Jody was asked about the safety of Indycar and he had this to say to the BBC (you can hear the interview at the link provided):

"No. It is the most dangerous form of motor racing at the moment.
"I think the set-up they put in so it can be more of a spectacle makes it very, very dangerous on circuits like this. Some others [circuits] aren't as bad."

Scheckter said that the number of cars and the configuration of the wings allowed for flat-out throttle on this particularly fast circuit. This, he says, is a real problem and a crash was inevitable.

"There is hardly any difference in speed between the good drivers and the bad drivers,"
"They were basically touching wheels at 220mph.
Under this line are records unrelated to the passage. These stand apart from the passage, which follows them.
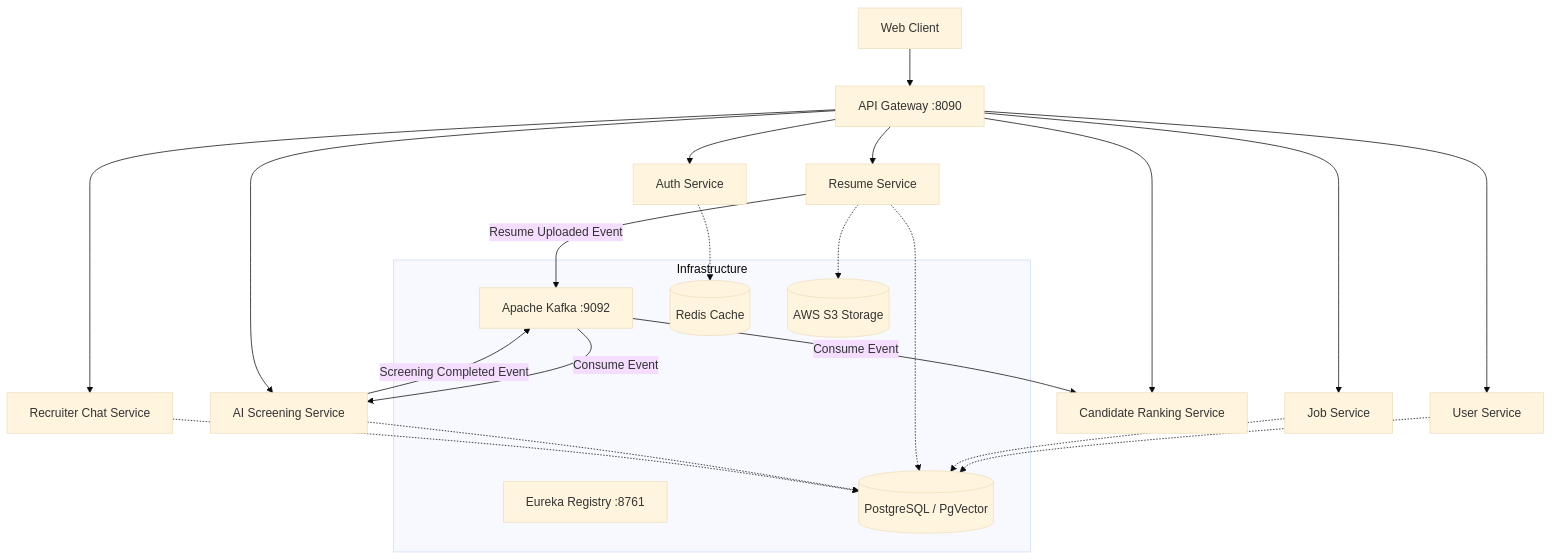
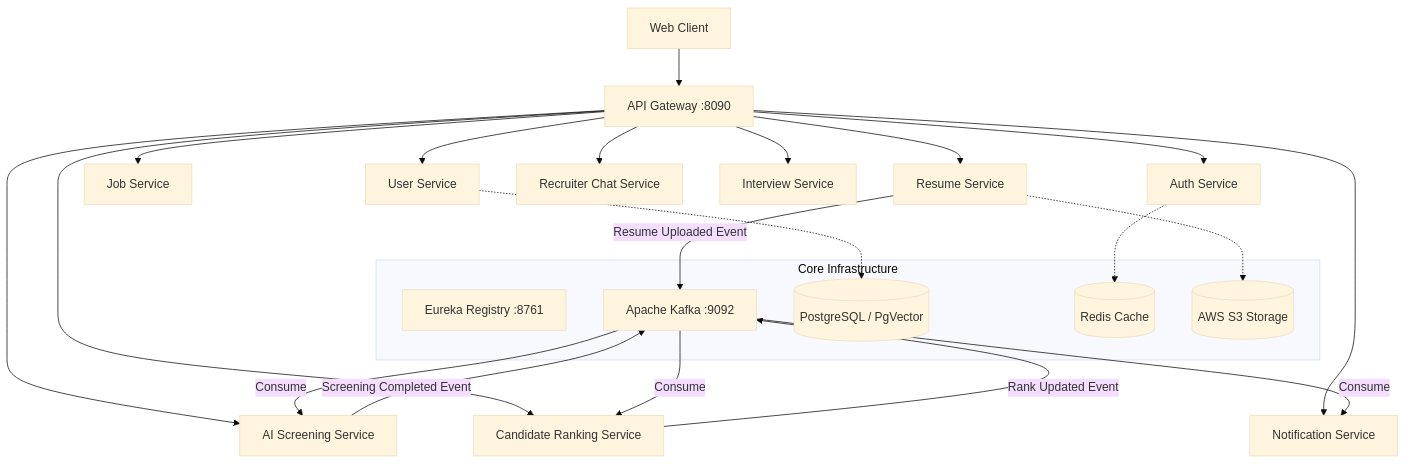
Before and after one commit to Priyanshujaiswal1024/AI-Screening-Distributed-System: the first of 2 diagrams in README.md, drawn with Mermaid (base theme). The commit also changed other lines of this file, not shown here.

````diff
--- a/README.md
+++ b/README.md
@@ -25,34 +46,34 @@
 ```mermaid
 graph TD
     Client[Web Client] --> Gateway[API Gateway :8090]
     
-    subgraph Infrastructure
+    subgraph Core Infrastructure
         Eureka[Eureka Registry :8761]
         Kafka[Apache Kafka :9092]
         DB[(PostgreSQL / PgVector)]
         Redis[(Redis Cache)]
         S3[(AWS S3 Storage)]
     end
     
     Gateway --> Auth[Auth Service]
     Gateway --> User[User Service]
     Gateway --> Job[Job Service]
     Gateway --> Resume[Resume Service]
     Gateway --> AI[AI Screening Service]
+    Gateway --> Rank[Candidate Ranking Service]
     Gateway --> Chat[Recruiter Chat Service]
-    Gateway --> Rank[Candidate Ranking Service]
+    Gateway --> Interview[Interview Service]
+    Gateway --> Notif[Notification Service]
     
     Auth -.-> Redis
     User -.-> DB
-    Job -.-> DB
-    Resume -.-> DB
     Resume -.-> S3
     
+    %% Saga Event Flow
     Resume -- "Resume Uploaded Event" --> Kafka
-    Kafka -- "Consume Event" --> AI
+    Kafka -- "Consume" --> AI
     AI -- "Screening Completed Event" --> Kafka
-    Kafka -- "Consume Event" --> Rank
-    
-    AI -.-> DB
-    Chat -.-> DB
+    Kafka -- "Consume" --> Rank
+    Rank -- "Rank Updated Event" --> Kafka
+    Kafka -- "Consume" --> Notif
 ```
````
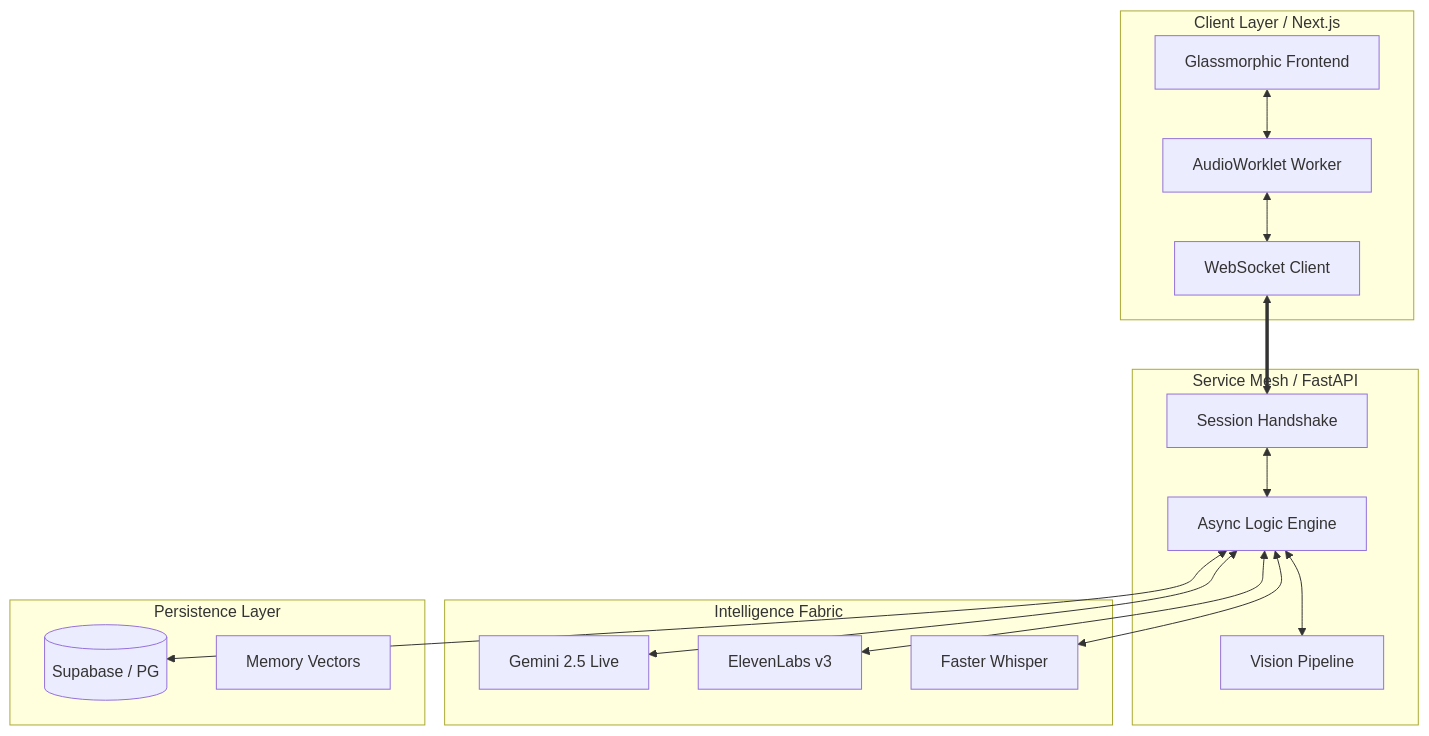
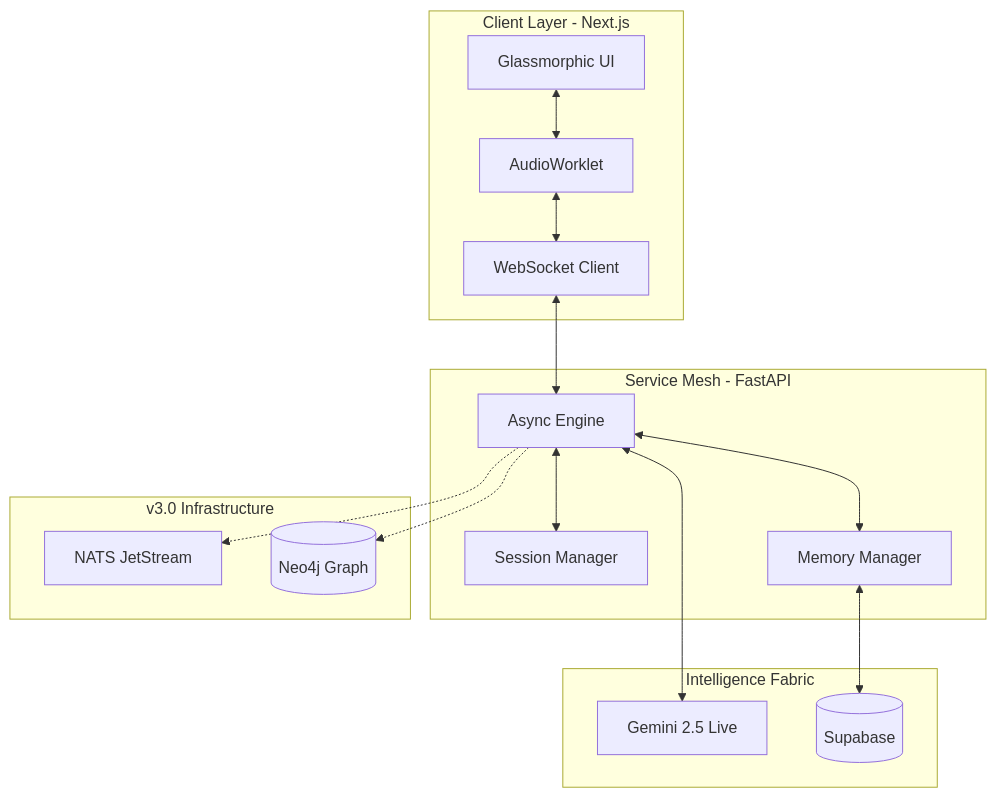
The diagram in README.md (Aniket-a14/AI_friend), drawn with Mermaid before and after one commit. The commit also changed other lines of this file and 11 other files, not shown here.

Commit message:
feat: Introduce v3.0 cognitive mesh architecture with micro-agents, graph RAG, and NATS event bus, alongside comprehensive architectural documentation and infrastructure setup.

````diff
--- a/README.md
+++ b/README.md
@@ -32,35 +135,34 @@
 ```mermaid
 graph TB
-    subgraph Client_Layer [Client Layer / Next.js]
-        UI[Glassmorphic Frontend]
-        AW[AudioWorklet Worker]
-        WS_C[WebSocket Client]
+    subgraph Client [Client Layer - Next.js]
+        UI[Glassmorphic UI]
+        AW[AudioWorklet]
+        WS[WebSocket Client]
     end
-
-    subgraph Service_Mesh [Service Mesh / FastAPI]
-        AL[Async Logic Engine]
-        EH[Session Handshake]
-        VP[Vision Pipeline]
+    
+    subgraph Backend [Service Mesh - FastAPI]
+        API[Async Engine]
+        Session[Session Manager]
+        Memory[Memory Manager]
     end
-
-    subgraph Intelligence_Fabric [Intelligence Fabric]
-        GL[Gemini 2.5 Live]
-        EL[ElevenLabs v3]
-        FW[Faster Whisper]
+    
+    subgraph Intelligence [Intelligence Fabric]
+        Gemini[Gemini 2.5 Live]
+        DB[(Supabase)]
     end
-
-    subgraph Persistence_Layer [Persistence Layer]
-        DB[(Supabase / PG)]
-        RAG[Memory Vectors]
+    
+    subgraph V3 [v3.0 Infrastructure]
+        NATS[NATS JetStream]
+        Neo4j[(Neo4j Graph)]
     end
-
+    
     UI <--> AW
-    AW <--> WS_C
-    WS_C <==> EH
-    EH <--> AL
-    AL <--> VP
-    AL <--> GL
-    AL <--> EL
-    AL <--> FW
-    AL <--> DB
+    AW <--> WS
+    WS <--> API
+    API <--> Session
+    API <--> Memory
+    API <--> Gemini
+    Memory <--> DB
+    API -.-> NATS
+    API -.-> Neo4j
 ```
````
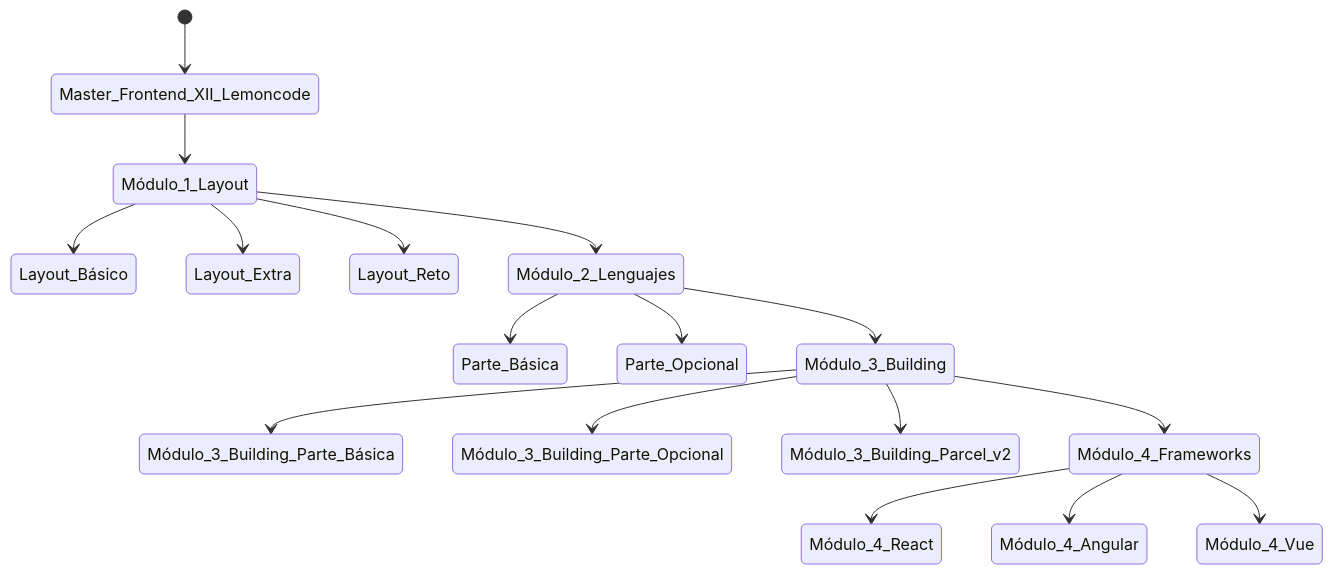
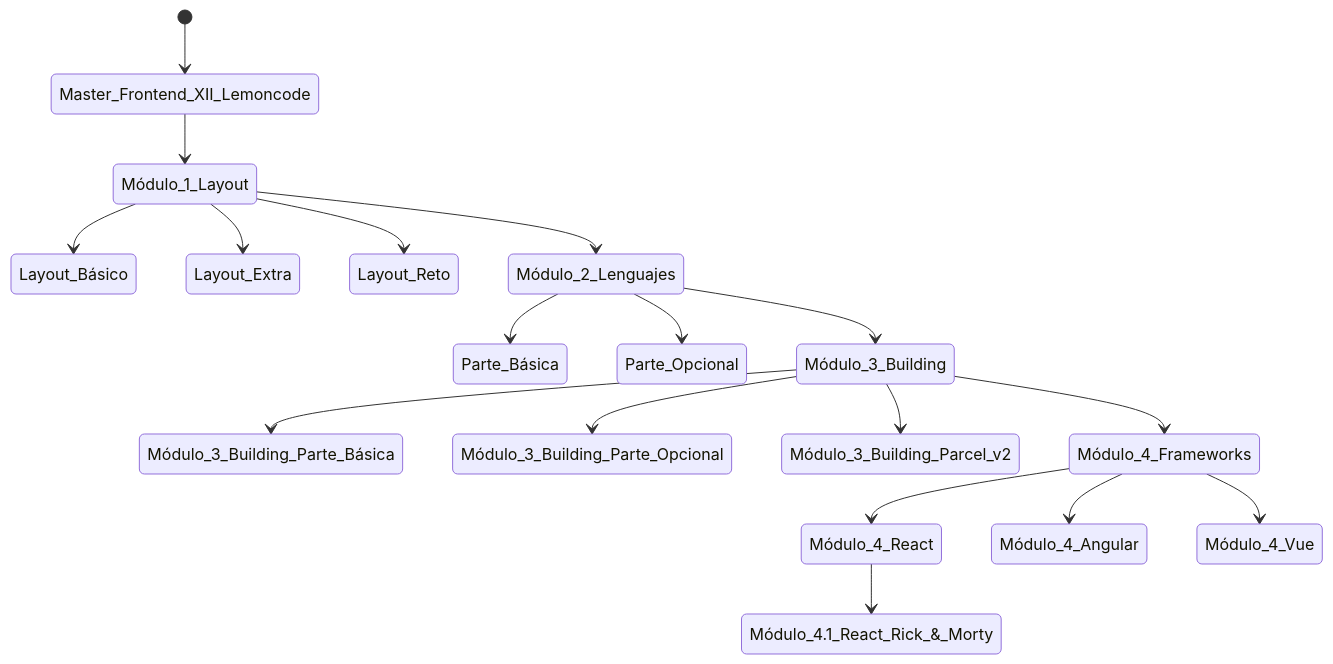
The diagram in README.md (MiguelJiRo/Master-Frontend-XII-Lemoncode), drawn with Mermaid before and after one commit. The commit also changed other lines of this file, not shown here.

````diff
--- a/README.md
+++ b/README.md
@@ -19,19 +22,20 @@
  ```mermaid
     stateDiagram
         [*] --> Master_Frontend_XII_Lemoncode
         Master_Frontend_XII_Lemoncode --> Módulo_1_Layout
         Módulo_1_Layout --> Layout_Básico 
         Módulo_1_Layout --> Layout_Extra  
         Módulo_1_Layout --> Layout_Reto  
         Módulo_1_Layout --> Módulo_2_Lenguajes
         Módulo_2_Lenguajes --> Parte_Básica 
         Módulo_2_Lenguajes --> Parte_Opcional 
         Módulo_2_Lenguajes --> Módulo_3_Building
         Módulo_3_Building --> Módulo_3_Building_Parte_Básica
         Módulo_3_Building --> Módulo_3_Building_Parte_Opcional
         Módulo_3_Building --> Módulo_3_Building_Parcel_v2
         Módulo_3_Building --> Módulo_4_Frameworks
         Módulo_4_Frameworks --> Módulo_4_React
         Módulo_4_Frameworks --> Módulo_4_Angular
         Módulo_4_Frameworks --> Módulo_4_Vue
+        Módulo_4_React --> Módulo_4.1_React_Rick_&_Morty
  ```
````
They all bunch up together so there are 34 cars in a small space of track.
"One person makes a mistake and this happens. You [shouldn't] have to get killed if you make a mistake. It was madness. Formula 1 is not like that anymore and it is still quite exciting."

Former Formula 1 and Indycar driver Mark Blundell also weighed in saying:

"It was inevitable in many ways," the Briton said of Sunday's accident. "It was a recipe for disaster. These type of cars shouldn't be on these type of circuits.
"Fifteen cars wiped out - 40% of the grid - and we've had a fatality. That's not acceptable."

Scheckter says he's asked his son, current Indycar driver Tomas Scheckter, to stop racing in the series. Tomas was uninjured in Sunday's massive crash.

Former Formula 1 driver and current BBC Radio 5 Live commentator Anthony Davidson felt it is not a matter of the series or circuit but the speed:

"You've got to look to the root of the problem and the root of the problem is just the fact that you've got very high speed cars travelling around very closely fought races with open cockpits.
"You have to question, do they have to go that fast? Can the spectators see the difference between 250mph or 160mph? I am not so sure.
"I don't think it is down to the style of the race or the carrot at the end of it. The temptation and carrot of the money is always there no matter what race you are in."

Current Indycar driver Dario Franchitti said Sunday that things were out of hand early on:

"I could see within five laps people were starting to do crazy stuff," he said.
"I love hard racing but that to me is not really what it's about, one small mistake from somebody".

As the dust settles on the circuit, allegations and the quest for understanding continues. Anger has seeped in and recriminations fester. Some have suggested that Wheldon was driving too aggressive because he was after the special $5 M prize money. Mario Andretti said via his Twitter account:

"Dan Wheldon did not take mad risk because he was over-motivated by $5 mil prize. To imply he drove different due to $$, you offend his honor"

In the end, questions should be asked but they should be the right ones. The questions should be fashioned in such a manner as to asses the reasons and develop a better plan for safety. Is it simply the speed? Would 160 mph have left Mike Conway, Tony Renna or Dan Wheldon uninjured or alive?

An interesting point Jody Scheckter makes is that the series has tweaked the aero, power and set up for flat-out racing and this is, arguably, a reaction to the waning interest in the series. He later offers the suggestion that F1 has taken safety seriously and it is still entertaining to watch.